The penalty part of the ACA will be ending, but not until 2019. Therefore, there will be tax consequences for people who do not have health insurance in this new year. Policies purchased prior to January 15 will be effective February 1. The open enrollment period runs through the end of January, so those people who enroll in the later part of January will have a March effective date, and will be faced by a one-month penalty.
I am astounded by the number of phone calls we have received from people on Medicare wanting to enroll in a Medicare Advantage plan. I need to screen these people before having a conversation. If they are just turning 65, great. If they are over 65 and just now retiring and had employer sponsored group insurance, fine. If they are on Medi-Cal and want the enhanced benefits of specialized HMO plans, wonderful. If they have certain heart problems or Diabetes, they can enroll year-round as well. BUT, there are many people who just pop in thinking that after the doctor diagnoses their problem they can run out and get somebody (or a company) to take responsibility and pay their bills…forget it.
How many of our locals did not have fire insurance on their homes? They couldn’t run out and buy coverage after the fire. They were stuck. Lost everything. Health insurance is becoming like the homeowners or car insurance. It is needed, in proper amount and coverage BEFORE the problem arises. You will pay until you are broke. When all is lost (spent), then, perhaps, you can get treatment.
Well, I hope we all have a HAPPY NEW YEAR, and I will continue to brighten your minds with relevant information to make your life easier in the complicated world of health insurance.
Harry P. Thal, MA, is a licensed insurance broker in California (0621106) and 24 other states. His offices are in Kernville. He is a member of the Society of Certified Senior Advisors and Past-President of the Kern Association of Health Underwriters.
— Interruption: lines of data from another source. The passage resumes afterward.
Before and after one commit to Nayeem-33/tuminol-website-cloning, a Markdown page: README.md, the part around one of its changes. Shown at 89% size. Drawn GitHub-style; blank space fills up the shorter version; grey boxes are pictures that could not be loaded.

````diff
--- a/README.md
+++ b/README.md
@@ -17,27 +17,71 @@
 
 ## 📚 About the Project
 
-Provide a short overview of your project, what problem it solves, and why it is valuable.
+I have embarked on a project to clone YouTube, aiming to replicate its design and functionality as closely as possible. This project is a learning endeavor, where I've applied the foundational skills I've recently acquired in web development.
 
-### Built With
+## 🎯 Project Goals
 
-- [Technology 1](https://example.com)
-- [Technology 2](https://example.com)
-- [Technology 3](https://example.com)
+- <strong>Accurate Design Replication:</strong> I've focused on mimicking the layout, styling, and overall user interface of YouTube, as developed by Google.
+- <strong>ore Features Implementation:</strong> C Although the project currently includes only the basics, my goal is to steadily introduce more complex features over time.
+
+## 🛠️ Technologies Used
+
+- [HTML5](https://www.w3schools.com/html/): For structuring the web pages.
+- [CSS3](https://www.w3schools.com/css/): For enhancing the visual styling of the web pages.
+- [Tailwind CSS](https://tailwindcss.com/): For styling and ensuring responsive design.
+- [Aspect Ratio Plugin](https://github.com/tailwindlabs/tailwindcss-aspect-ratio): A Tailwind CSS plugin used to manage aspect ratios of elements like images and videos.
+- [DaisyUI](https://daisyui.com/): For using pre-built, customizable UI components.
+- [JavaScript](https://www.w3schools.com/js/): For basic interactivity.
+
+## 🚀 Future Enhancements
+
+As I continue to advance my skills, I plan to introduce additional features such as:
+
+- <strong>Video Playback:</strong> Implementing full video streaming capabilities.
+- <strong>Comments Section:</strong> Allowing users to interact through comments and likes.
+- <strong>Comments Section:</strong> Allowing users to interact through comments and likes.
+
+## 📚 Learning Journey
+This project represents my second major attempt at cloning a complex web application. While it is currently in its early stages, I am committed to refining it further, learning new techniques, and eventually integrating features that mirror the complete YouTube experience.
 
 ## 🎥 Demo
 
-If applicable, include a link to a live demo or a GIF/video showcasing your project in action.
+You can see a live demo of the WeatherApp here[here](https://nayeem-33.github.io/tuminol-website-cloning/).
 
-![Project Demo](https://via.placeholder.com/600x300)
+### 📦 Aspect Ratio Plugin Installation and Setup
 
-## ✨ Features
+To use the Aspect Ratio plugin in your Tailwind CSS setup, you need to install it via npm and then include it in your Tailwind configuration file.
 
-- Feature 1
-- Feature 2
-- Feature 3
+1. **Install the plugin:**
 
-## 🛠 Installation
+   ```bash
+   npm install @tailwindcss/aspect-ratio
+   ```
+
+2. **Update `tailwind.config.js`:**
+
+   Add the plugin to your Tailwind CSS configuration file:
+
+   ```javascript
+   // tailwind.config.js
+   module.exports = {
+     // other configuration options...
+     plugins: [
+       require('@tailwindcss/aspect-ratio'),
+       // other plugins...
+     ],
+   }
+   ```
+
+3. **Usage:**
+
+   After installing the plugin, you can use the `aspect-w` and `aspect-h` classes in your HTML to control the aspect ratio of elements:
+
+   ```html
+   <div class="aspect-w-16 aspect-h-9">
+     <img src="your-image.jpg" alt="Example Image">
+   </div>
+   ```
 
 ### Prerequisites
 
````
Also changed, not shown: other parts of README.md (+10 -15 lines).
He may be reached at 760-376-2100, e-mail email@example.com or visit him on the web at www.harrythal.com.